__INSTRUCTIONS TO FOLLOW__.
Among the entries below, how many lines include the word "json"? Reply with only the number.

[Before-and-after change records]
..............................

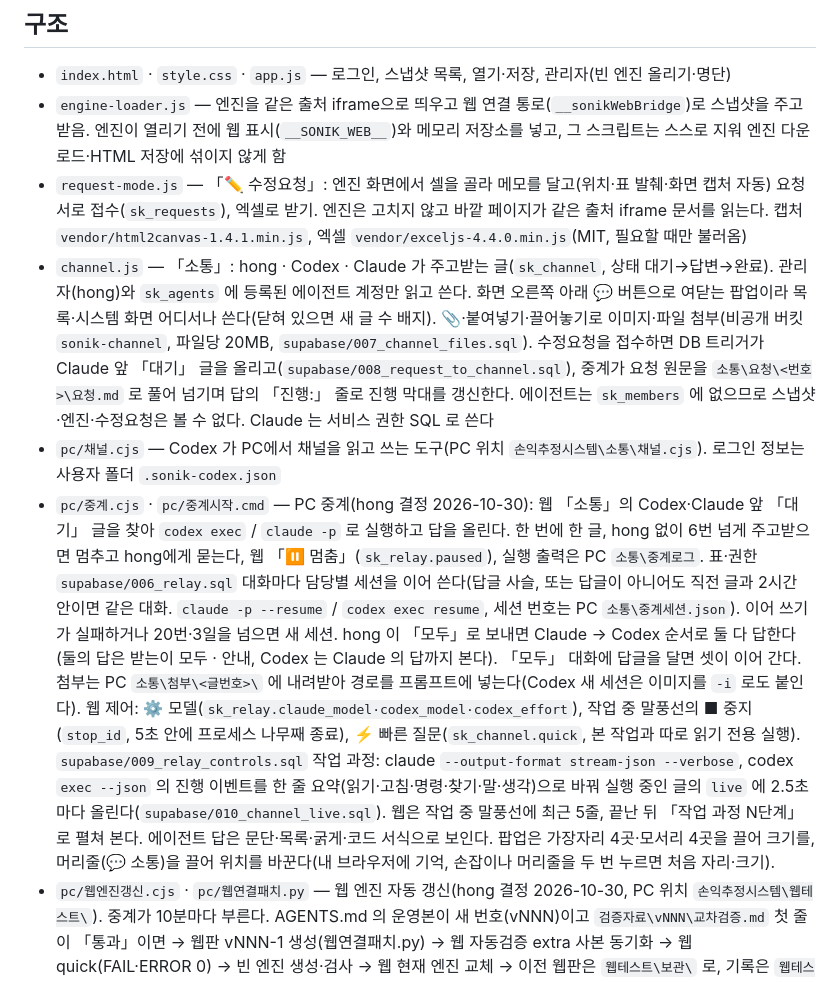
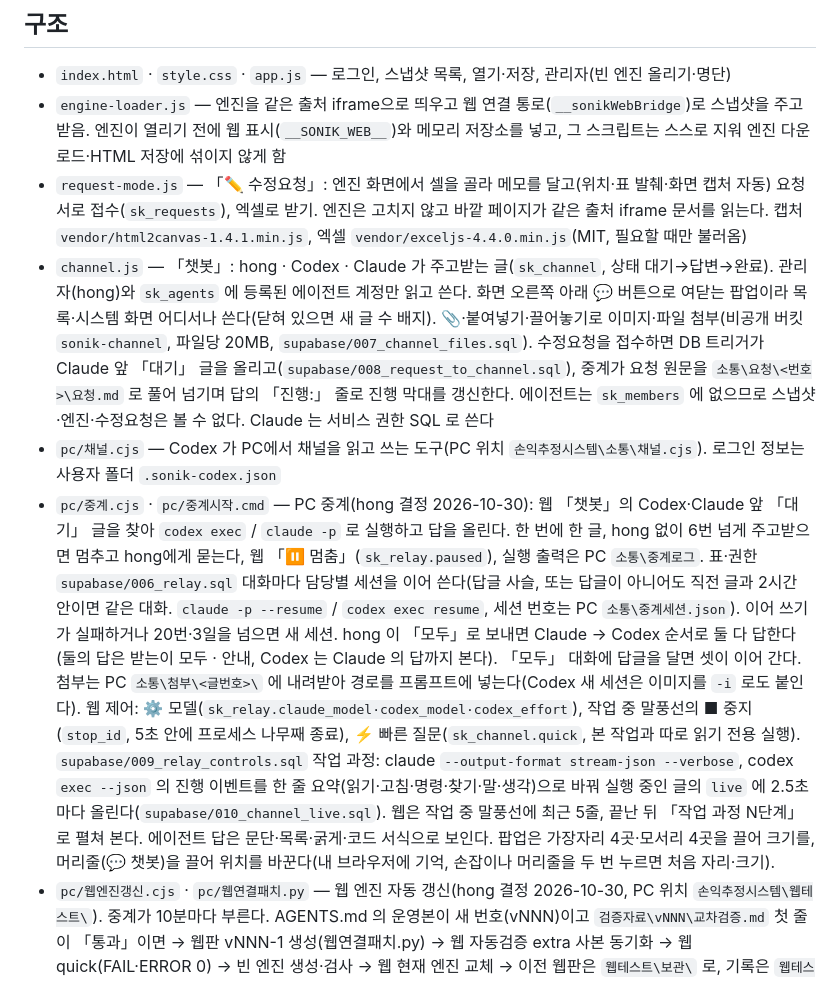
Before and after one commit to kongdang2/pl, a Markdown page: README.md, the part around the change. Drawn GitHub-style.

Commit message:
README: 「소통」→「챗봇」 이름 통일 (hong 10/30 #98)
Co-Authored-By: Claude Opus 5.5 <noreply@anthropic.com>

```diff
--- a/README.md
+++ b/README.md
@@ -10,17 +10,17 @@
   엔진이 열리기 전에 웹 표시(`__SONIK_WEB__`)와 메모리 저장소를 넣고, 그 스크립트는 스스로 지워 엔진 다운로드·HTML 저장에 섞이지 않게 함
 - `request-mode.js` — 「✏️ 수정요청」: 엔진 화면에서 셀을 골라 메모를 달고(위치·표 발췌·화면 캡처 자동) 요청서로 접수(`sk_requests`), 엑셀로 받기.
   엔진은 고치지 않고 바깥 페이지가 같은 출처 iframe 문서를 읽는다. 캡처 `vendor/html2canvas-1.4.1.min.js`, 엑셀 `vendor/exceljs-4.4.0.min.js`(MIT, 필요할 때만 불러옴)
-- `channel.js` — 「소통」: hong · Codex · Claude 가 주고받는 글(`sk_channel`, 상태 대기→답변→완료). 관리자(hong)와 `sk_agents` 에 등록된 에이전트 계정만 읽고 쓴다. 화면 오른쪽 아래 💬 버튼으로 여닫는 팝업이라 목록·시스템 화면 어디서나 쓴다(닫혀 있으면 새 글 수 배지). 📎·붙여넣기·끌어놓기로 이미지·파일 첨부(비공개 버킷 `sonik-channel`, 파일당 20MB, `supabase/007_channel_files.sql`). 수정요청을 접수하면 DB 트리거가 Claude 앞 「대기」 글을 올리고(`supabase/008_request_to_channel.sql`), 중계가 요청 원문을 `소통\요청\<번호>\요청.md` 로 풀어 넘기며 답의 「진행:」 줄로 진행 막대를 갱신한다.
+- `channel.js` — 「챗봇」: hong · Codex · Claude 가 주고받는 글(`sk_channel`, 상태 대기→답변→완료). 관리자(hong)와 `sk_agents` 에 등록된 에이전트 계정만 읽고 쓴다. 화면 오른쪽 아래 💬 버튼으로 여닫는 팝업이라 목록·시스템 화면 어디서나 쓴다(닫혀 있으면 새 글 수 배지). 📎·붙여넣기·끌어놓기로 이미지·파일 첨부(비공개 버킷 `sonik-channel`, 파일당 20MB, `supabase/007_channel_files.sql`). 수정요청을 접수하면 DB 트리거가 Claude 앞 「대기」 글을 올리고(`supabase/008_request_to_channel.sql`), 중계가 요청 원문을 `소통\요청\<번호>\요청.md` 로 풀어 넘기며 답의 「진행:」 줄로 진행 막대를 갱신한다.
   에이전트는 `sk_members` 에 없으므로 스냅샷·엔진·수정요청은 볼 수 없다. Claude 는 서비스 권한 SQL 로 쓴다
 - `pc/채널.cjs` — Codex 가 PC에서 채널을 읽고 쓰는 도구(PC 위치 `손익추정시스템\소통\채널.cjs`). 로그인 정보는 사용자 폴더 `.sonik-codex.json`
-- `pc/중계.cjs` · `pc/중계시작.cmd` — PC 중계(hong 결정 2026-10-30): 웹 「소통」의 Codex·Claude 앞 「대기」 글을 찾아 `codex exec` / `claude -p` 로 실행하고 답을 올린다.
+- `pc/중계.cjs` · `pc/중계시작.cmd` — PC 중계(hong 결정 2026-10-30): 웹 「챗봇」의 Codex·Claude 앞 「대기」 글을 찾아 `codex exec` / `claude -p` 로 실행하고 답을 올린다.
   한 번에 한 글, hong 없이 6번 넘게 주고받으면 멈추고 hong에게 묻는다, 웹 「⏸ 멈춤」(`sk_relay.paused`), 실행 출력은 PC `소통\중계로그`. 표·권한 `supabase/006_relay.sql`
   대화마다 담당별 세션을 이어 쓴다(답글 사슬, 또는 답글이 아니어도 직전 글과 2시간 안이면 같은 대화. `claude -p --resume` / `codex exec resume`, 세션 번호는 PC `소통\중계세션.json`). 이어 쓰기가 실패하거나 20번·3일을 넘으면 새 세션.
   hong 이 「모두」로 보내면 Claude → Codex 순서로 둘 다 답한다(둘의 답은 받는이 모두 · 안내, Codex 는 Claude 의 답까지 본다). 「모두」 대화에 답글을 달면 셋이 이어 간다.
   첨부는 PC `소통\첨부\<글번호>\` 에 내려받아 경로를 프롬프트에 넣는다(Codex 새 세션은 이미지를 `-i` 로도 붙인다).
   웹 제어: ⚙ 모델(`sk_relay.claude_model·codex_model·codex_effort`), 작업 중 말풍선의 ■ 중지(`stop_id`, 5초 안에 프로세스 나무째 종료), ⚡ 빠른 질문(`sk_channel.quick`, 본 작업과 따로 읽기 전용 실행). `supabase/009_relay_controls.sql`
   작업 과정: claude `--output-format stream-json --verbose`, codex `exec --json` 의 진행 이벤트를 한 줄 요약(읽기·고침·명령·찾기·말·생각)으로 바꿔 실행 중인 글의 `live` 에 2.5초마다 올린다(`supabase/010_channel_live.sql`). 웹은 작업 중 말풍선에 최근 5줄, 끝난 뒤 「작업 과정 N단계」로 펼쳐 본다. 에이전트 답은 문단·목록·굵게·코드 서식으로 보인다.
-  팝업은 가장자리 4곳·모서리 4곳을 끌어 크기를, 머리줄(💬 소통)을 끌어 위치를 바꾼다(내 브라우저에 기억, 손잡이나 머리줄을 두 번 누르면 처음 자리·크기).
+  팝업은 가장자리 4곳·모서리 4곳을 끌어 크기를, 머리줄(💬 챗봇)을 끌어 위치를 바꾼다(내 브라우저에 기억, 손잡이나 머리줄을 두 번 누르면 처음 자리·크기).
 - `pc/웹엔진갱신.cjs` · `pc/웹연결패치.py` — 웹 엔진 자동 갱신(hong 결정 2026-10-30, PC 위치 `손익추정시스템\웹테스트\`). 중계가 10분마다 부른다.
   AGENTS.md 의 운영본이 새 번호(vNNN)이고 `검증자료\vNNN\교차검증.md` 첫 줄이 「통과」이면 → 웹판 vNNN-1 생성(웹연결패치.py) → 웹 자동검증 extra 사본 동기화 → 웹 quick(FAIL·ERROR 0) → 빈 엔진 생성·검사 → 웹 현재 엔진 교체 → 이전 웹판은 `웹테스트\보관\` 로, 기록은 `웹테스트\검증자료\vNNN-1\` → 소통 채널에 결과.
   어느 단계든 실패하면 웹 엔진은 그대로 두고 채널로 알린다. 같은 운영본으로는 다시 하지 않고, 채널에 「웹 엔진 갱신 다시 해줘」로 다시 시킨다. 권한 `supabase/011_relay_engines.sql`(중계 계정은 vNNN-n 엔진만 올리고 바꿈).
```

..............................

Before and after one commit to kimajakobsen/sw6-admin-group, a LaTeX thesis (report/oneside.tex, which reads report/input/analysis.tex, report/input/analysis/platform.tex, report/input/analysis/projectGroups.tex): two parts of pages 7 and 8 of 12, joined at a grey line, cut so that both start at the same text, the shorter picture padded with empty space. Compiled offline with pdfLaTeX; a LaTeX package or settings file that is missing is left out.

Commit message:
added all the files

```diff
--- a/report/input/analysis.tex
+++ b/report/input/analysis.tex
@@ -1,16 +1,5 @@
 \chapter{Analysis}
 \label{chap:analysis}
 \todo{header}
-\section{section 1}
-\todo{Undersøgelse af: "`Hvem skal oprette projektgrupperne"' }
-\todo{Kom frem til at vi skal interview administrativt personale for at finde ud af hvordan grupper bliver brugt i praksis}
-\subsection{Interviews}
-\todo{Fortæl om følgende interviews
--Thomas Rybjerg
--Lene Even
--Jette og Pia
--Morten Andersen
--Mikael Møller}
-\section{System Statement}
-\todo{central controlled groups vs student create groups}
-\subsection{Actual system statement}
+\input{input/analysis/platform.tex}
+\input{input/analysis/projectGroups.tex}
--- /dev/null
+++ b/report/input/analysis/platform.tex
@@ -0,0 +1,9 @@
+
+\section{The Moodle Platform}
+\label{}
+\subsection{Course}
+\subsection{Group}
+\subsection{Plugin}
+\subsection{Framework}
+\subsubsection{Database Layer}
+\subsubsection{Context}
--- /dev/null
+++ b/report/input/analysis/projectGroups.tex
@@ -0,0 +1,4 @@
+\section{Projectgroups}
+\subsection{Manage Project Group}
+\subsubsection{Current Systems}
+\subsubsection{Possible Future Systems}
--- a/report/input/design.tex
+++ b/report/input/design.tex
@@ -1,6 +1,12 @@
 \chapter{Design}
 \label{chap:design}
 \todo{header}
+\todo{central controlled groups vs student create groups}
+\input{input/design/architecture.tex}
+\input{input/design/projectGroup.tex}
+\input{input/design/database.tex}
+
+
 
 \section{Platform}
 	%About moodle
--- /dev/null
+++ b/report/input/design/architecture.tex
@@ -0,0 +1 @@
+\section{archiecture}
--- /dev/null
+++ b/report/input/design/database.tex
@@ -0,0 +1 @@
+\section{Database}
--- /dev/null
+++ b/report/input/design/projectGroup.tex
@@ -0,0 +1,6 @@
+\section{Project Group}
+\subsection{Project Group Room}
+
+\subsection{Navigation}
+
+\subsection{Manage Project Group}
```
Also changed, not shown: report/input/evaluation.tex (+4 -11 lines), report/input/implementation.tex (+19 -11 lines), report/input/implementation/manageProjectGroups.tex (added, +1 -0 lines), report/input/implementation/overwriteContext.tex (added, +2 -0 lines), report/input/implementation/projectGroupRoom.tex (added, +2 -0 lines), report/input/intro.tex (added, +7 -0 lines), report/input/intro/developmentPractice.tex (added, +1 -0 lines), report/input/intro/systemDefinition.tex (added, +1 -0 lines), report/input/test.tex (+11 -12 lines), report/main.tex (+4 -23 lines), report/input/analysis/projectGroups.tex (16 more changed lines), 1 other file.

..............................

__ANSWER FOR THE TASK__.
3